**What you should do:**
In the data below, find every line with the string "style" and pull it out.

Edit difference data:
##########
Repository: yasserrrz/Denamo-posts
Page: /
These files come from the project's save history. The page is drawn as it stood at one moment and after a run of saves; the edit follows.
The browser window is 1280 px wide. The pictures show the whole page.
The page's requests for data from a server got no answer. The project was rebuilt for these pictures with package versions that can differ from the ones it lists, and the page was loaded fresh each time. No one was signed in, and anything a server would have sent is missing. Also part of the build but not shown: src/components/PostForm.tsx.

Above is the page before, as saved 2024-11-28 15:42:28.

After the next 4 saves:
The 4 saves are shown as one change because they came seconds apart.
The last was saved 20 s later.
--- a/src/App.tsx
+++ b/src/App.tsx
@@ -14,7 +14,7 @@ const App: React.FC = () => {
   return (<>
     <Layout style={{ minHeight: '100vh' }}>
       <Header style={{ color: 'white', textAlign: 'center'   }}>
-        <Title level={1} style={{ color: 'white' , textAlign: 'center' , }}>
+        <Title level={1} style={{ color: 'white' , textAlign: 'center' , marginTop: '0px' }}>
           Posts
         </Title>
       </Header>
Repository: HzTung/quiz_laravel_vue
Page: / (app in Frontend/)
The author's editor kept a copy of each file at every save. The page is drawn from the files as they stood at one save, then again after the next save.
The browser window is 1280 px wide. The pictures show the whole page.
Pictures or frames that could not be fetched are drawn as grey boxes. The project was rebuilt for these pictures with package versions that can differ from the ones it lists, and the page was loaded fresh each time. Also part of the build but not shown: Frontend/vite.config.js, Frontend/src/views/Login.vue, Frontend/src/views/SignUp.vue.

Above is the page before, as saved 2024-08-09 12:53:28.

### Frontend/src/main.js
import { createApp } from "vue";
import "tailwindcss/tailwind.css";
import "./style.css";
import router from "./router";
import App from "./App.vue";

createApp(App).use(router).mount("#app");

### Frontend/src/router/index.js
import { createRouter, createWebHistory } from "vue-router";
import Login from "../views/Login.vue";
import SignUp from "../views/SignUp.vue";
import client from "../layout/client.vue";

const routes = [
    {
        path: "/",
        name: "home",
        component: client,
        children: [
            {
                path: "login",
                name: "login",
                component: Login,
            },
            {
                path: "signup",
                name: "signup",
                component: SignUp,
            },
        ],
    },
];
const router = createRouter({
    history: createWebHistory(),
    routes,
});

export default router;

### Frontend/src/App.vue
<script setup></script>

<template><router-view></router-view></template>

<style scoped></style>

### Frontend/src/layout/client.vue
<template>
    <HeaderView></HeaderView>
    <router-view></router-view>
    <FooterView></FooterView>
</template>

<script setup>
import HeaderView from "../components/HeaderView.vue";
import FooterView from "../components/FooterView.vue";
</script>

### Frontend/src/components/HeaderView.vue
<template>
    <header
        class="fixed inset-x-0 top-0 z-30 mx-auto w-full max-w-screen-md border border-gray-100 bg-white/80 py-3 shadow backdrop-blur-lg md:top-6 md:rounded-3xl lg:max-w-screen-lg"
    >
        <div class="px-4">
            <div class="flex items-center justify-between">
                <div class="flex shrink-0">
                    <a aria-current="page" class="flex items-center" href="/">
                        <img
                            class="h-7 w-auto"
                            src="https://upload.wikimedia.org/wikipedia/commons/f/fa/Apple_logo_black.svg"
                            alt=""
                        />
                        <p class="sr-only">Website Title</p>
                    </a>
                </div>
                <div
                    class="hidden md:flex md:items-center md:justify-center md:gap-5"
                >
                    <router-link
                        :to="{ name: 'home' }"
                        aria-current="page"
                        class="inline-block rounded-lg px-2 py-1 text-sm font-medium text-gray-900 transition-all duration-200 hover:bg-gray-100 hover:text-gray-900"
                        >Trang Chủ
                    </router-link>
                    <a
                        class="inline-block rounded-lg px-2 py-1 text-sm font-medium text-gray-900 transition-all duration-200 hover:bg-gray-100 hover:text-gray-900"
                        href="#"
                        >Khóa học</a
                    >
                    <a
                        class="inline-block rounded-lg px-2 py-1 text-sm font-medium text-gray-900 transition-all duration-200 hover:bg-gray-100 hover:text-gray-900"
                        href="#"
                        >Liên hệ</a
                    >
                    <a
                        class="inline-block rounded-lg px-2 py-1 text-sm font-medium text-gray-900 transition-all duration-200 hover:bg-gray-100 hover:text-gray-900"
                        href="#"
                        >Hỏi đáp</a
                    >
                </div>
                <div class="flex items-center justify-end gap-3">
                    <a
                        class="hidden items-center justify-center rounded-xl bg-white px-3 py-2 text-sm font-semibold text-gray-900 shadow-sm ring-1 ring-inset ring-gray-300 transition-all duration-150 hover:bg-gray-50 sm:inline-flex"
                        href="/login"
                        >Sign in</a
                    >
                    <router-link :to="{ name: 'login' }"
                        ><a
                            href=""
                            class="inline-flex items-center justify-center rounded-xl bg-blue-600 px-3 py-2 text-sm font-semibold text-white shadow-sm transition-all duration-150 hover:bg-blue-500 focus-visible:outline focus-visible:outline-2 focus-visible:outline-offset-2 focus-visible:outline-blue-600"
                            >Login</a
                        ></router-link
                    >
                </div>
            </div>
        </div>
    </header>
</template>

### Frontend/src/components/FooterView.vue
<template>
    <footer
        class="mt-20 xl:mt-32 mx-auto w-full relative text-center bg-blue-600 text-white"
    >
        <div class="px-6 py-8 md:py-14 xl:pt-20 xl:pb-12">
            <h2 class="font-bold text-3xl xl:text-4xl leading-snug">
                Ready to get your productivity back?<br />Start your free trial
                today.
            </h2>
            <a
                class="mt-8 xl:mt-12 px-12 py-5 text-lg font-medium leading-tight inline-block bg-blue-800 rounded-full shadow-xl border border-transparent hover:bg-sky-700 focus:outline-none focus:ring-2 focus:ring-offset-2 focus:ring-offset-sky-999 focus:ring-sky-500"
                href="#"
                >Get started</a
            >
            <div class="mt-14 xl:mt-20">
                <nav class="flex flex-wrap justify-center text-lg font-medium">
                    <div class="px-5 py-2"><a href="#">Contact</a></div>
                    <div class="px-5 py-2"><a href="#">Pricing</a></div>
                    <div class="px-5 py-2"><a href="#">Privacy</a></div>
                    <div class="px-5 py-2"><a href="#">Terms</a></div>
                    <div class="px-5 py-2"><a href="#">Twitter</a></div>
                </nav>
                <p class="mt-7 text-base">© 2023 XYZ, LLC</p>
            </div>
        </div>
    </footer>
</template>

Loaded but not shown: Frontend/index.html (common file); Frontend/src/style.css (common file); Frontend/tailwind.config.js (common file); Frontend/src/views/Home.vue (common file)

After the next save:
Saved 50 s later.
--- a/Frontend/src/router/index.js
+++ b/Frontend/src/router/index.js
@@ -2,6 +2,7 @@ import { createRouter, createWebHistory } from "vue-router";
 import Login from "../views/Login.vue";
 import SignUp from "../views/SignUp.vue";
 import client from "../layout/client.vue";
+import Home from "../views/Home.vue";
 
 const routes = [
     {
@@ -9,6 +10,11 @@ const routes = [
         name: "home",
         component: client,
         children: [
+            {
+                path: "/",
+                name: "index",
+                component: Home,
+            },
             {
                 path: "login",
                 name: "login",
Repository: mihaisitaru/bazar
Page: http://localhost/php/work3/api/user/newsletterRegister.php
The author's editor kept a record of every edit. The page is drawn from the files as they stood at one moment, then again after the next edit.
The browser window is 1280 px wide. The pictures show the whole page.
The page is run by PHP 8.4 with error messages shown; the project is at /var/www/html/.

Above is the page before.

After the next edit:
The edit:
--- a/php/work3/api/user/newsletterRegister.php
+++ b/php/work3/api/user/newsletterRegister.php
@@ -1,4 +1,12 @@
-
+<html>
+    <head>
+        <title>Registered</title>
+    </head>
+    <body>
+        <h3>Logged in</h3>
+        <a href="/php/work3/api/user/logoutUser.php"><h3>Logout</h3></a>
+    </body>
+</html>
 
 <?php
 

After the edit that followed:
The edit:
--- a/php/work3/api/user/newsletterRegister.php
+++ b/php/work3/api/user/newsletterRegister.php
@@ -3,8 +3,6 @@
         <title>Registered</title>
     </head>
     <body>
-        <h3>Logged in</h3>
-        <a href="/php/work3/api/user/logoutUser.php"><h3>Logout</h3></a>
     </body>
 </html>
##########
**Answer area:**
     <Layout style={{ minHeight: '100vh' }}>
       <Header style={{ color: 'white', textAlign: 'center'   }}>
-        <Title level={1} style={{ color: 'white' , textAlign: 'center' , }}>
+        <Title level={1} style={{ color: 'white' , textAlign: 'center' , marginTop: '0px' }}>
import "./style.css";
<style scoped></style>
Loaded but not shown: Frontend/index.html (common file); Frontend/src/style.css (common file); Frontend/tailwind.config.js (common file); Frontend/src/views/Home.vue (common file)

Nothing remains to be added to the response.